§ EXERCISE INSTRUCTIONS
Pull every line that includes the word "suggest" from the data.

= Beginning of Section =

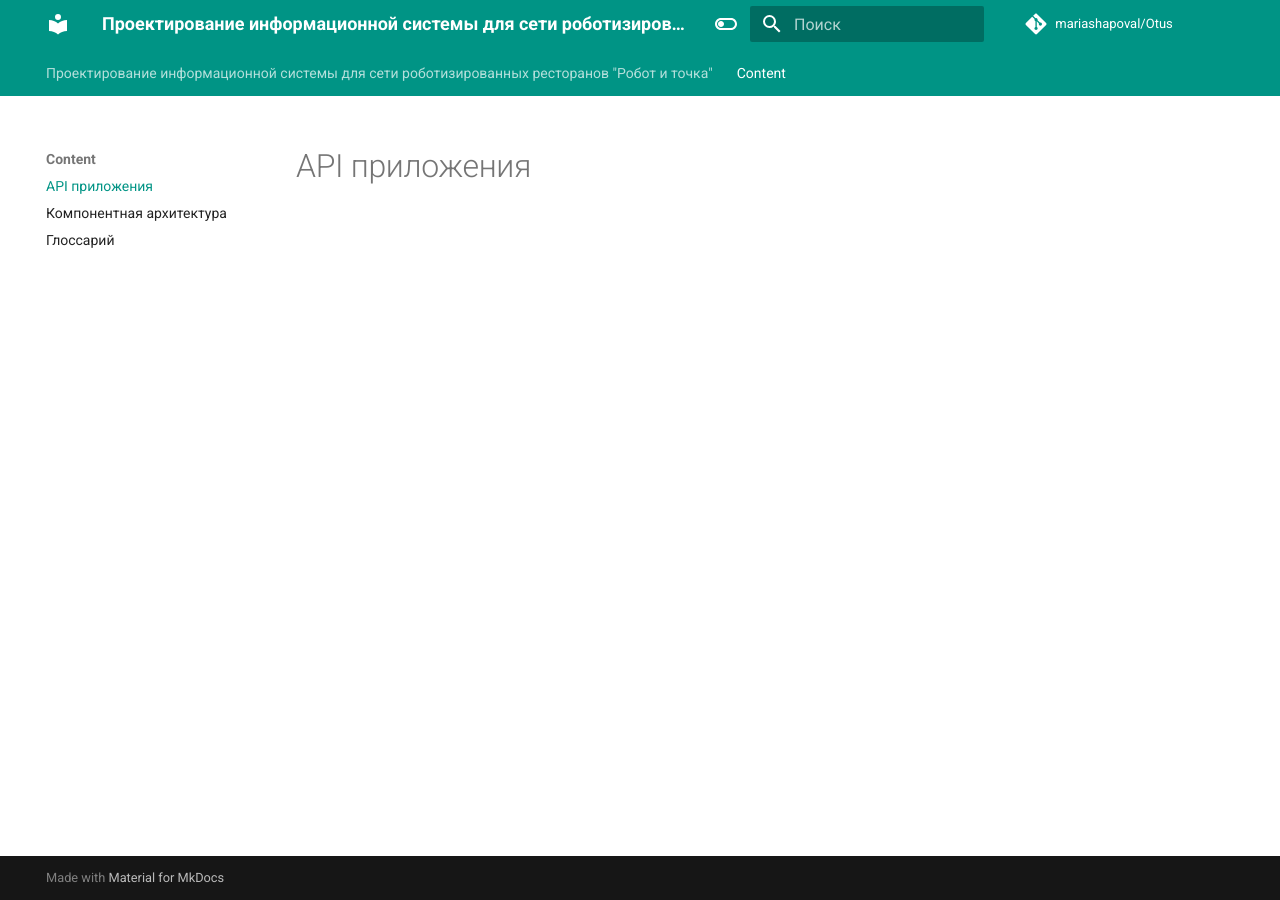
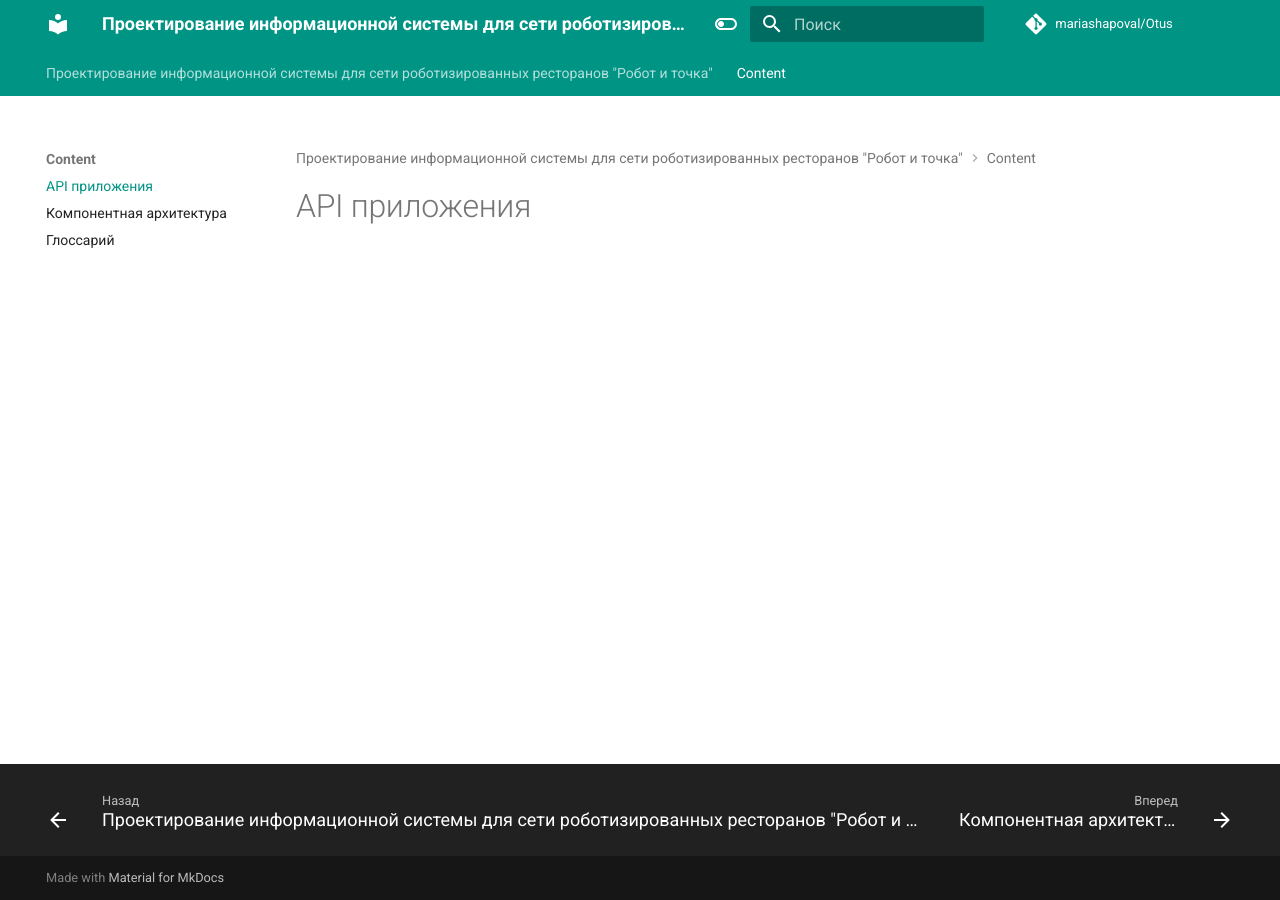
Before and after one commit to mariashapoval/Otus, an MkDocs documentation site: the page built from docs/content/api.md, in a window 1280 px wide. Built offline with MkDocs 1.6.1 and Material for MkDocs 9.7.7, drawn with Linux system fonts in a browser that asks for light colours; comment, search, counter and statistics services are not loaded.

Commit message:
Update mkdocs.yml

```diff
--- a/mkdocs.yml
+++ b/mkdocs.yml
@@ -8,15 +8,20 @@
 theme:
   name: material
   features:
-    - navigation.tabs
-    - navigation.sections
-    - toc.integrate
-    - navigation.top
-    - search.suggest
-    - search.highlight
-    - content.tabs.link
-    - content.code.annotation
-    - content.code.copy
+    - navigation.instant # Мгновенная загрузка
+    - navigation.tracking # Когда отслеживание привязки включено, URL-адрес в адресной строке автоматически обновляется активным привязкой, как выделено в оглавлении.
+    - navigation.expand # Автоматическое открытие подразделов на панели слева
+    - navigation.path # Над заголовком каждой страницы отображается путь
+    - navigation.top # Кнопка «назад-вверх»
+    - navigation.footer # Переключение кнопками предыдущей/следующей страницы в футере
+    - navigation.tabs # Навигационные вкладки
+    # - navigation.sections # Отображение верхних вкладок на панели слева
+    - navigation.indexes # Скрыть дублирование заголовка на панели слева.
+    - toc.integrate # Интеграция подразделов в панель слева
+    - toc.follow # Автоматическая прокрутка боковой панели при прокрутке
+    - search.highlight # Подсветка вхождений в тексте
+    - search.suggest # Автозавершение поискового запроса
+    - content.code.copy # Кнопка копирования кода
   language: ru
   palette:
     - scheme: default
```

= End of Section =

§ OUTPUT OF THE TASK
-    - search.suggest
+    - search.suggest # Автозавершение поискового запроса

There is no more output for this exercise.